▶ _TASK_: Every line with "battle" in it should be copied from the data.
[DATA FOR THIS TASK Boundary: Start]
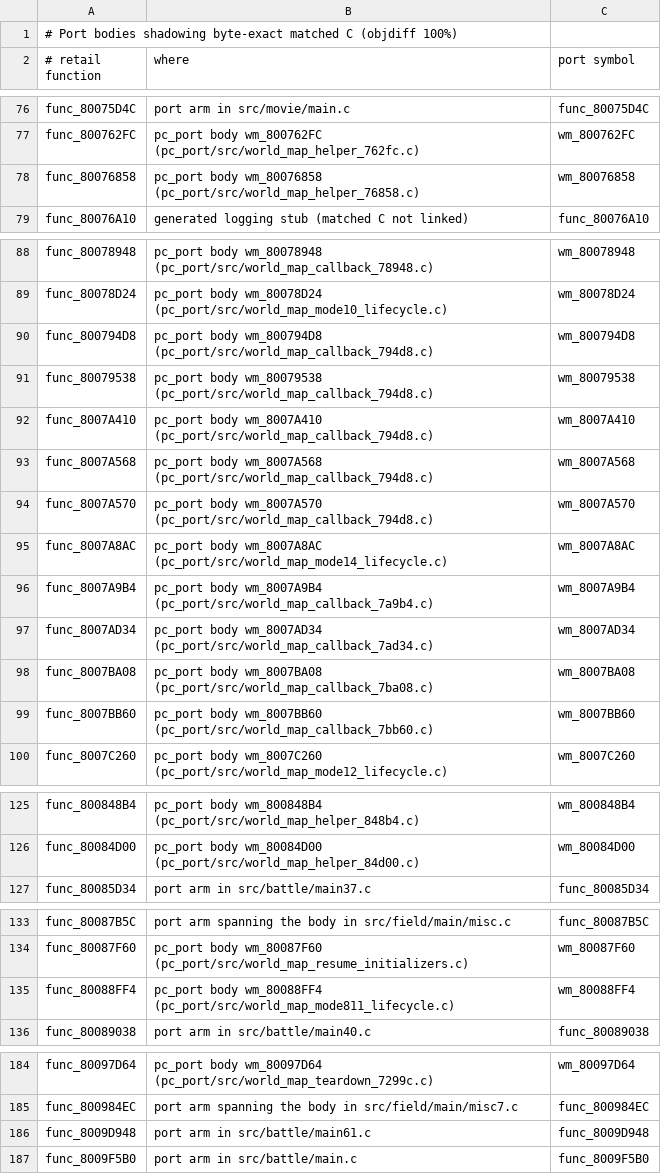
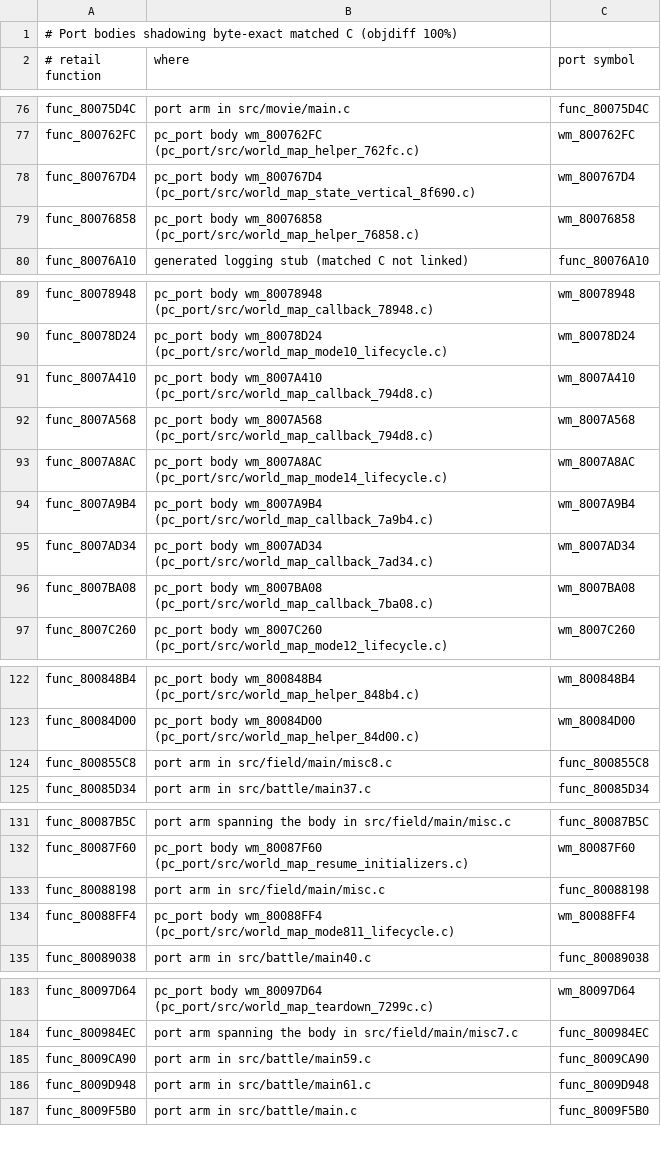
Before and after one commit to Blizz127/xenogears-decomp-ai, a TSV file: docs/port/shadowing_matched_c.tsv, drawn as a sheet; only a part is shown, gaps mark what is left out.

```diff
--- a/docs/port/shadowing_matched_c.tsv
+++ b/docs/port/shadowing_matched_c.tsv
@@ -77,2 +77,3 @@ func_80075D4C	port arm in src/movie/main.c	func_80075D4C
 func_800762FC	pc_port body wm_800762FC (pc_port/src/world_map_helper_762fc.c)	wm_800762FC
+func_800767D4	pc_port body wm_800767D4 (pc_port/src/world_map_state_vertical_8f690.c)	wm_800767D4
 func_80076858	pc_port body wm_80076858 (pc_port/src/world_map_helper_76858.c)	wm_80076858
@@ -89,7 +90,4 @@ func_80078948	pc_port body wm_80078948 (pc_port/src/world_map_callback_78948.c)
 func_80078D24	pc_port body wm_80078D24 (pc_port/src/world_map_mode10_lifecycle.c)	wm_80078D24
-func_800794D8	pc_port body wm_800794D8 (pc_port/src/world_map_callback_794d8.c)	wm_800794D8
-func_80079538	pc_port body wm_80079538 (pc_port/src/world_map_callback_794d8.c)	wm_80079538
 func_8007A410	pc_port body wm_8007A410 (pc_port/src/world_map_callback_794d8.c)	wm_8007A410
 func_8007A568	pc_port body wm_8007A568 (pc_port/src/world_map_callback_794d8.c)	wm_8007A568
-func_8007A570	pc_port body wm_8007A570 (pc_port/src/world_map_callback_794d8.c)	wm_8007A570
 func_8007A8AC	pc_port body wm_8007A8AC (pc_port/src/world_map_mode14_lifecycle.c)	wm_8007A8AC
@@ -98,3 +96,2 @@ func_8007AD34	pc_port body wm_8007AD34 (pc_port/src/world_map_callback_7ad34.c)
 func_8007BA08	pc_port body wm_8007BA08 (pc_port/src/world_map_callback_7ba08.c)	wm_8007BA08
-func_8007BB60	pc_port body wm_8007BB60 (pc_port/src/world_map_callback_7bb60.c)	wm_8007BB60
 func_8007C260	pc_port body wm_8007C260 (pc_port/src/world_map_mode12_lifecycle.c)	wm_8007C260
@@ -126,2 +123,3 @@ func_800848B4	pc_port body wm_800848B4 (pc_port/src/world_map_helper_848b4.c)	wm
 func_80084D00	pc_port body wm_80084D00 (pc_port/src/world_map_helper_84d00.c)	wm_80084D00
+func_800855C8	port arm in src/field/main/misc8.c	func_800855C8
 func_80085D34	port arm in src/battle/main37.c	func_80085D34
@@ -134,2 +132,3 @@ func_80087B5C	port arm spanning the body in src/field/main/misc.c	func_80087B5C
 func_80087F60	pc_port body wm_80087F60 (pc_port/src/world_map_resume_initializers.c)	wm_80087F60
+func_80088198	port arm in src/field/main/misc.c	func_80088198
 func_80088FF4	pc_port body wm_80088FF4 (pc_port/src/world_map_mode811_lifecycle.c)	wm_80088FF4
@@ -185,2 +184,3 @@ func_80097D64	pc_port body wm_80097D64 (pc_port/src/world_map_teardown_7299c.c)
 func_800984EC	port arm spanning the body in src/field/main/misc7.c	func_800984EC
+func_8009CA90	port arm in src/battle/main59.c	func_8009CA90
 func_8009D948	port arm in src/battle/main61.c	func_8009D948
```
Also changed, not shown: 17 other files.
[DATA FOR THIS TASK Boundary: End]
▶ _RESPONSE TO THE TASK_:
 func_80085D34	port arm in src/battle/main37.c	func_80085D34
+func_8009CA90	port arm in src/battle/main59.c	func_8009CA90
 func_8009D948	port arm in src/battle/main61.c	func_8009D948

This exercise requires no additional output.